Satiricalifragilistic grew up during the Disney Renaissance, and The Little Mermaid was the first movie she ever saw in theaters at age 3. Her mother flatly refused to let her leave the theater when Ursula got huge and terrifying, and maybe that explains her troubled psyche.

While she'll admit to being an inveterate nitpicker, she firmly believes in loving a piece of art even while criticizing it, and in the importance of engaging critically with what she loves. She has special contempt for anyone who tries to claim the politics in Disney films don't matter because "they're just movies," because she knows exactly how much the Disney Canon influenced her little gradeschool self—for good and for ill!

She loves art, design, music, dancing, movies from Hollywood's Golden Age, and British comedy...expect a lot of these to turn up in her reviews and mashups!

On Correctly Dating Historical Fiction

I've noticed a lot of people responding to my Frozen/Tangled debunking with some variant of "But it must have taken place in at least 1790/1890/1828 because it has Mozart/tandem bicycles/cupcakes!" and I wanted to address how this approach to dating fictional works is misguided.

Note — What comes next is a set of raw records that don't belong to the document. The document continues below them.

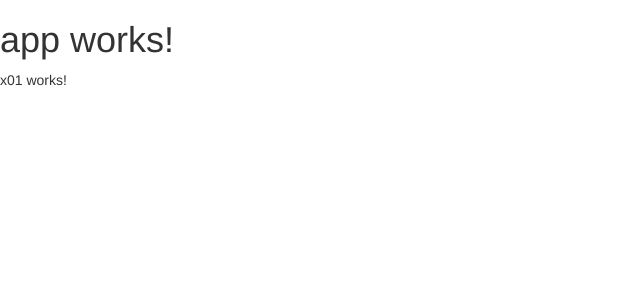
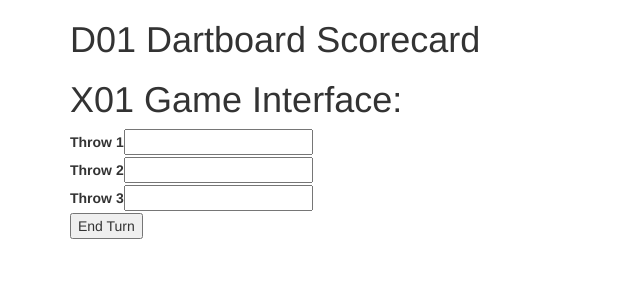
Before and after one commit to kneauxn/D01, an Angular app: page / in a window 1280 px wide. Shown: the top 300 px of the page, without its empty margins (0-640 px from the left). Built offline with nearby package versions, Linux system fonts and the light colour scheme; what ng2-bootstrap would draw is missing.

Commit message:
Preparing to begin working on the reactive form for the first game type

```diff
--- a/src/app/app.component.html
+++ b/src/app/app.component.html
@@ -1,5 +1,7 @@
+<div class="container">
 <h1>
   {{title}}
 </h1>
 
 <app-x01></app-x01>
+</div>
--- a/src/app/app.component.ts
+++ b/src/app/app.component.ts
@@ -6,5 +6,5 @@ import { Component } from '@angular/core';
   styleUrls: ['./app.component.css']
 })
 export class AppComponent {
-  title = 'app works!';
+  title = 'D01 Dartboard Scorecard';
 }
--- a/src/app/app.module.ts
+++ b/src/app/app.module.ts
@@ -1,6 +1,7 @@
 import { BrowserModule } from '@angular/platform-browser';
 import { NgModule } from '@angular/core';
 import { FormsModule } from '@angular/forms';
+// import { ReactiveFormsModule } from '@angular/'
 import { HttpModule } from '@angular/http';
 
 import { AlertModule } from 'ng2-bootstrap';
@@ -17,6 +18,7 @@ import { X01Component } from './game-types/x01/x01.component';
   imports: [
     BrowserModule,
     FormsModule,
+    // ReactiveFormsModule,
     HttpModule,
     AlertModule.forRoot()
   ],
--- a/src/app/game-types/x01/x01.component.html
+++ b/src/app/game-types/x01/x01.component.html
@@ -1,3 +1,26 @@
-<p>
-  x01 works!
-</p>
+<h1>
+  {{title}} Game Interface:
+</h1>
+<form>
+  <fieldset>
+    <div>
+      <label for="throw1Var">Throw 1</label>
+      <input id="throw1Var" type="text">
+    </div>
+
+    <div>
+      <label for="throw2Var">Throw 2</label>
+      <input id="throw2Var" type="text">
+    </div>
+
+    <div>
+      <label for="throw3Var">Throw 3</label>
+      <input id="throw3Var" type="text">
+    </div>
+
+    <div>
+      <button type="submit">End Turn</button>
+    </div>
+
+  </fieldset>
+</form>
--- a/src/app/game-types/x01/x01.component.ts
+++ b/src/app/game-types/x01/x01.component.ts
@@ -3,10 +3,11 @@ import { Component, OnInit } from '@angular/core';
 @Component({
   selector: 'app-x01',
   templateUrl: './x01.component.html',
-  styleUrls: ['./x01.component.css']
+  styleUrls: ['./x01.component.css'],
 })
 export class X01Component implements OnInit {
 
+  title = 'X01'
   constructor() { }
 
   ngOnInit() {
```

Quite simply, it is making the mistake of dating fiction the way you would date actual historical documents. In real life, any single item may provide a minimum date because that item would have to exist in the real world in order to appear. So, a historic photo with a single item from 100 years later than the rest of the material would definitively date it to at least the later time period (i.e., meaning it's a fake). However, the same does not hold true for fiction, because we already know it's a fake...that's what fiction means! In fiction, it is more correct to take the overall appearance of the work and the predominant themes of costume, architecture, technology, and trappings to set a time period that the author probably intended. Remember we're looking for *intent* here, rather than when something actually happened (if we're looking for items to definitively date something in reality, that's trivially easy: Tangled is from 2010 and Frozen is from 2013).


Debunking the Counter-Theory to the Previous Frozen/Tangled Debunking

I recently did a costume analysis for those stubborn Frozen/Tangled shippers,

By which I mean this literal ship.

And today I'd like to share some pretty sad and hilarious counter-arguments that I just can't leave un-mocked. One even went so far as to chide me for failing to properly account for Jane Porter's costumes in Tarzan since that link has apparently been confirmed:




"Hitler": Eddie Izzard meets the Hunchback of Notre Dame

What with their mutual fondness for murdering gypsies and conquering Paris, The Hunchback of Notre Dame's Frollo seems the perfect casting for Eddie Izzard's brilliant summary of the life and times of Adolf Hitler. Also with some cameo appearances from other notable mass murderers!


"Unattended Bag": Eddie Izzard meets Tangled

The cast of Tangled (2010) has a run-in with some incompetent security when they come across the ominous unattended bag from Eddie Izzard's reminiscences.